Spiral galaxies rotate, and the velocity of rotation versus distance from the center is known as the rotation curve. Our own Sun takes about 240 million years to rotate about the galaxy’s center.
M64, image credit: NASA, ESA, and the Hubble Heritage Team (AURA/STScI)
Almost always the rotation curves flatten out far from the center. This was not expected. If the mass is concentrated as the light in a galaxy, the velocity should continue to decline as one goes further out, according to Newtonian dynamics.
The flattening can be interpreted as due to the presence of dark matter, or alternatively, due to deviation from Newtonian dynamics and general relativity when accelerations are very low.

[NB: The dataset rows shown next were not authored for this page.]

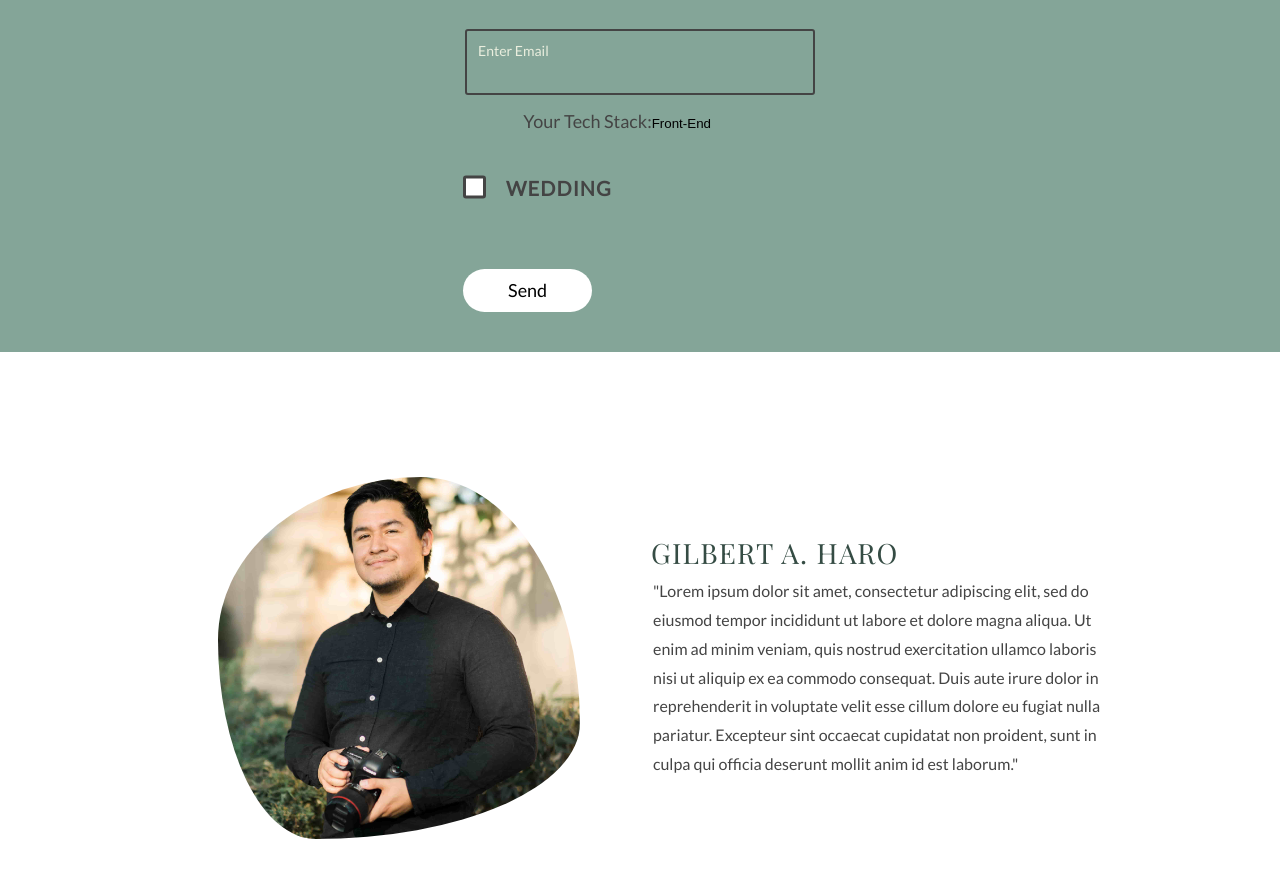
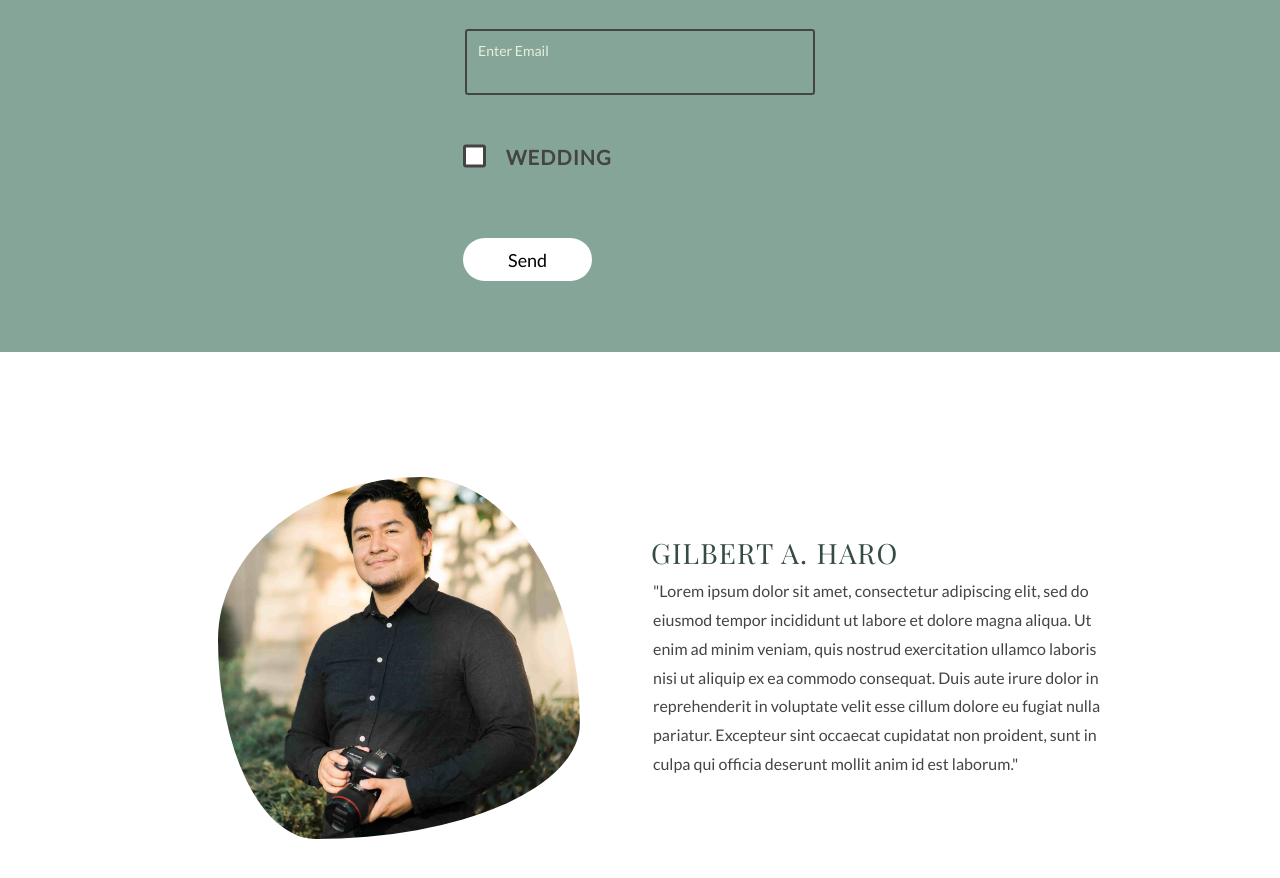
Before and after one commit to gah-code/ghp-app, a React (Create React App) app: page / in a window 1280 px wide. Shown: the part 2719-3597 px from the top of the page. Built offline with nearby package versions, Linux system fonts and the light colour scheme.

Commit message:
Form Radio v1 fix 2

```diff
--- a/src/components/Misc/Form.js
+++ b/src/components/Misc/Form.js
@@ -47,23 +47,8 @@ const Form = () => {
               <span class="placeholder">Enter Email</span>
             </label>
 
-            <p>
-              <label for="stack">Your Tech Stack:</label>
-              <select id="stack" name="stack">
-                <option value="front-end">Front-End</option>
-                <option value="back-end">Back-End</option>
-                <option value="mobile-developer">Mobile-Developer</option>
-                <option value="full-stack">Full-Stack</option>
-              </select>
-            </p>
-
             <label htmlFor="service" className="form-control">
-              <input
-                type="checkbox"
-                id="service"
-                name="service"
-                value="Wedding"
-              />
+              <input type="checkbox" id="service" value="Wedding" />
               <p> wedding</p>
 
               {/* <input type="radio" id="service" name="service" value="Family" />
```
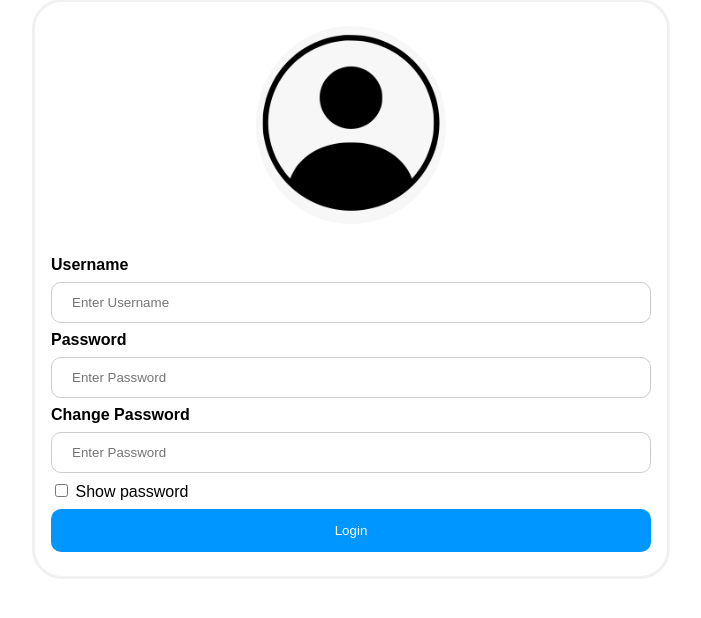
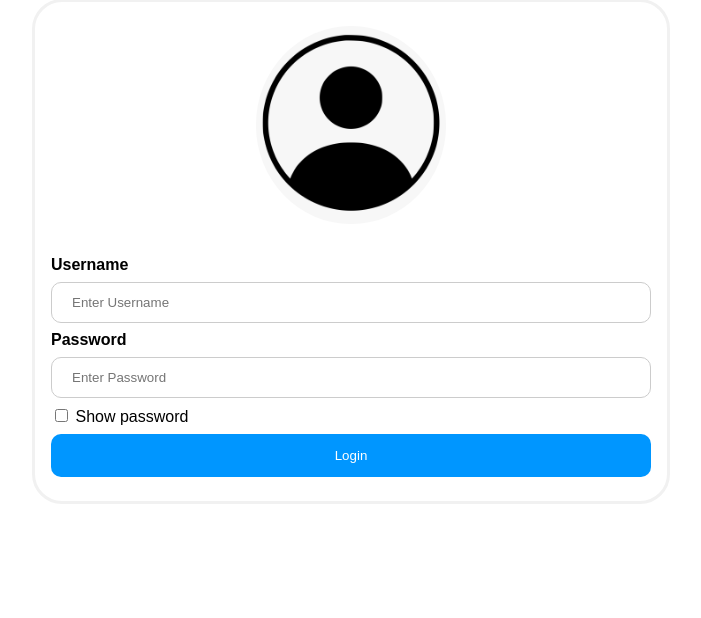
Before and after one commit to smaasath/BloodLife, a PHP site: page /DashboardFiles/AdminFiles/AdminProfile.php in a window 1280 px wide. Shown: the part 127-745 px from the top of the page, without its empty margins (292-993 px from the left). Run offline with PHP 8.4, Linux system fonts and the light colour scheme.

Commit message:
admin profile modified.

```diff
--- a/DashboardFiles/AdminFiles/AdminProfile.php
+++ b/DashboardFiles/AdminFiles/AdminProfile.php
@@ -127,8 +127,8 @@ Click nbfs://nbhost/SystemFileSystem/Templates/Scripting/EmptyPHPWebPage.php to
 
 
 
-            <label for="cpsw"><b> Change Password</b></label><br>
-            <input type="password" placeholder="Enter Password" name="cpsw" id="typepass" required><br>
+           <!--  <label for="cpsw"><b> Change Password</b></label><br>
+            <input type="password" placeholder="Enter Password" name="cpsw" id="typepass" required><br> -->
 
 
              <input type="checkbox" onclick="Toggle()">
@@ -149,13 +149,13 @@ Click nbfs://nbhost/SystemFileSystem/Templates/Scripting/EmptyPHPWebPage.php to
         <script>
         // Change the type of input to password or text
         function Toggle() {
-            let temp = document.getElementById("typepass");
+            let x = document.getElementById("typepass");
 
-            if (temp.type === "password") {
-                temp.type = "text";
+            if (x.type === "password") {
+                x.type = "text";
             }
             else {
-                temp.type = "password";
+                x.type = "password";
             }
         }
         </script>
```
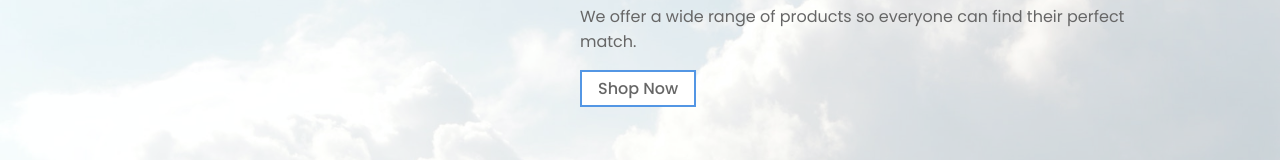
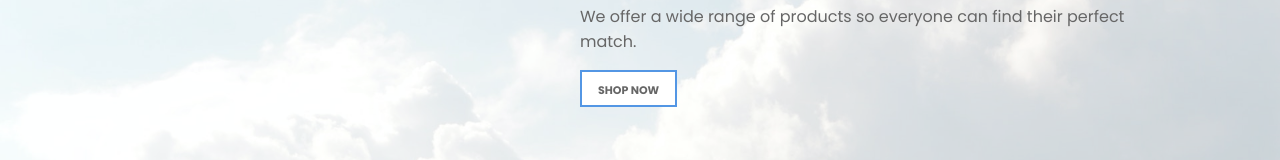
Before and after one commit to katelyngrimoldby/cosmetic-store, a React (Vite) app: page / in a window 1280 px wide. Shown: the part 385-545 px from the top of the page. Built offline with nearby package versions, Linux system fonts and the light colour scheme.

Commit message:
Tweak typography

```diff
--- a/src/styles/ButtonLink.module.css
+++ b/src/styles/ButtonLink.module.css
@@ -4,10 +4,11 @@
   display: block;
   width: fit-content;
   font-family: var(--sans-serif);
-  font-weight: 500;
+  font-weight: 700;
   background-color: white;
   color: var(--grey);
   border: 2px solid var(--blue);
   text-decoration: none;
   padding: 0.25rem 1rem;
+  font-variant: all-small-caps;
 }
```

Now researchers have looked at a sample of over 100 distant, high-redshift galaxies and they find the rotation curves look much more like one would expect with only Newtonian gravity. So is dark matter not important at higher redshifts? Read more at:
Distant Galaxy Rotation Curves Appear Newtonian